Warnings that the Islamic State organisation may be plotting to attack Pope Francis during his visit to mostly-Muslim Albania on Sunday have been shrugged off by the Vatican.
Despite warnings from Iraq’s ambassador to the Holy See that the 77-year-old could be in danger — and reports in the Italian media of new IS recruits returning from the Middle East to Albania — the Vatican said security measures would remain unchanged.
The Argentine pontiff, who habitually throws caution to the winds to mingle with the crowds, will use the same open-topped vehicle he uses in Saint Peter’s Square at a mass in Tirana, the capital of one of Europe’s poorest countries.
Some worry the pope has made himself a target by speaking out against the Islamic State organisation and having the Holy See voice support for U.S. air strikes in Iraq — a rare exception to its policy of peaceful conflict resolution.
“In cases like this, where there is an unjust aggression, then it is licit to halt the aggressor,” he said in an interview last month.
“But I stress ‘halt’. I don’t say bomb, or make war, but rather stop him,” Francis said.
Vatican spokesman Federico Lombardi said he knew nothing about any concrete threats to the pope and the Albania trip would go ahead as planned.
“There has been nothing that has lead us to make changes, either to the programme, or to the way in which he travels,” he said.
From Tirana, the pope will go to Fushe-Kruja, 20 kilometres (6.2 miles) away, to visit a centre for orphans and disabled children — a trip he would not be making if there were any concerns over security, authorities in the Albanian capital said.
However, in an interview with Italy’s La Nazione daily this week, Iraq’s ambassador to the Holy See, Habib Al Sadr, said “what has been declared by the self-declared Islamic State is clear. They want to kill the pope. The threats against the pope are credible.”
“I believe they could try to kill him during one of his overseas trips or even in Rome. There are members of ISIL who are not Arabs but Canadian, American, French, British, also Italians. ISIL could engage any of these to commit a terrorist attack in Europe,” he said, referring to the Islamic State group.
Italian newspapers also suggested Albanian jihadists who had gone to fight for the IS group in Syria or Iraq might be planning an attack on their return.

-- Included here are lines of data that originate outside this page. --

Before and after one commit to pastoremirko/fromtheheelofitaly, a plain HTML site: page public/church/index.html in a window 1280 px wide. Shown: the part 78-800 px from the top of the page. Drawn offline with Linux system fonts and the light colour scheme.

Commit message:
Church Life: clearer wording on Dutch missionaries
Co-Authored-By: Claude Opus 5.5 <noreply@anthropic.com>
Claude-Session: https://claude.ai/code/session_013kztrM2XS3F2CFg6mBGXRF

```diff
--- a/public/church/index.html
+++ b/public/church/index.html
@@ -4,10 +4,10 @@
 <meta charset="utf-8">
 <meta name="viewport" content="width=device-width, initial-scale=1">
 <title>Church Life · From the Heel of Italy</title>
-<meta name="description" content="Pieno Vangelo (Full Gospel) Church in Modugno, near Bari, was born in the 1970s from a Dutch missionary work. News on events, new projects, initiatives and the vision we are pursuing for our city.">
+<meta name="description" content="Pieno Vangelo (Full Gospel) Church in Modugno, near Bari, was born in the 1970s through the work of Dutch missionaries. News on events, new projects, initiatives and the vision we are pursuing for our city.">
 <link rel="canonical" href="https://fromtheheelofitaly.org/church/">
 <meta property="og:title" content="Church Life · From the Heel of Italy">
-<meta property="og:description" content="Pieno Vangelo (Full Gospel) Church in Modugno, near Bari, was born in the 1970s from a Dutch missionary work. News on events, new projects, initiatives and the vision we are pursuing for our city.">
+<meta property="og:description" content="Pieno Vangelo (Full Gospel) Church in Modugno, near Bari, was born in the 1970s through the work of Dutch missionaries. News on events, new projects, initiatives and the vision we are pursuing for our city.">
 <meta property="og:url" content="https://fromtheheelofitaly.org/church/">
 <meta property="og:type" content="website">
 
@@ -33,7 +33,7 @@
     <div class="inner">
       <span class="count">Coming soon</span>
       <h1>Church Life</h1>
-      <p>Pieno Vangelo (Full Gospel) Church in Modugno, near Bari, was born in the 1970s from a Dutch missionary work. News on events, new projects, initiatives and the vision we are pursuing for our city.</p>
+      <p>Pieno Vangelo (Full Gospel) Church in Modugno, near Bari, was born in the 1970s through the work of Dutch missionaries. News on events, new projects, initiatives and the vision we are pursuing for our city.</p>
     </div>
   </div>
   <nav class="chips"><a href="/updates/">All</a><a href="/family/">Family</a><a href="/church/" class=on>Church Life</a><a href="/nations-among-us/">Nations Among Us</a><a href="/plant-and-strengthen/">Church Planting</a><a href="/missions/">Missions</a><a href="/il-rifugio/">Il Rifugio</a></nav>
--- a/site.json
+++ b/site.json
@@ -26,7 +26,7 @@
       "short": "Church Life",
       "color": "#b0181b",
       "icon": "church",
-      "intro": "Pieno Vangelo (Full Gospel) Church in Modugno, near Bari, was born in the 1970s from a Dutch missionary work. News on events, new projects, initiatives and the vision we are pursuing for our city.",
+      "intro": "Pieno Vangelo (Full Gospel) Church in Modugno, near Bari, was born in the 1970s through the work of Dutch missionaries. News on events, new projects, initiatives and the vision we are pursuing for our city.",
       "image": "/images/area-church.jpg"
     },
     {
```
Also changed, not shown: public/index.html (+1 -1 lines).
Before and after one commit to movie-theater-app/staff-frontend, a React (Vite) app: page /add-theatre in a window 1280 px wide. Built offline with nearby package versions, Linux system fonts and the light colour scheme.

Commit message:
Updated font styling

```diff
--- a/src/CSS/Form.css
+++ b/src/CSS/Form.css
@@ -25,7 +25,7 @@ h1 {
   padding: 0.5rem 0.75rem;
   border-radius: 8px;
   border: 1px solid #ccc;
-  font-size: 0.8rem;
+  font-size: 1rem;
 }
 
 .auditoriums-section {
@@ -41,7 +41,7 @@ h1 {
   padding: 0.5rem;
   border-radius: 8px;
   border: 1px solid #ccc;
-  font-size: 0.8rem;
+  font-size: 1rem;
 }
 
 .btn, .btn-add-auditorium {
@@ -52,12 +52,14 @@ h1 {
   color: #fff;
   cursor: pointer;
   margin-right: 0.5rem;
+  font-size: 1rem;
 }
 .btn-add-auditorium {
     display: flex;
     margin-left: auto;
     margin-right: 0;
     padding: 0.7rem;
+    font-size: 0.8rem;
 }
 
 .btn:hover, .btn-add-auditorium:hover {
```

The Corriere della Sera daily cited a unidentified source in Tirana, saying: “The jihadists have always claimed that their final objective was Rome. But if Rome comes to Tirana, even for a few hours, that objective becomes even simpler.”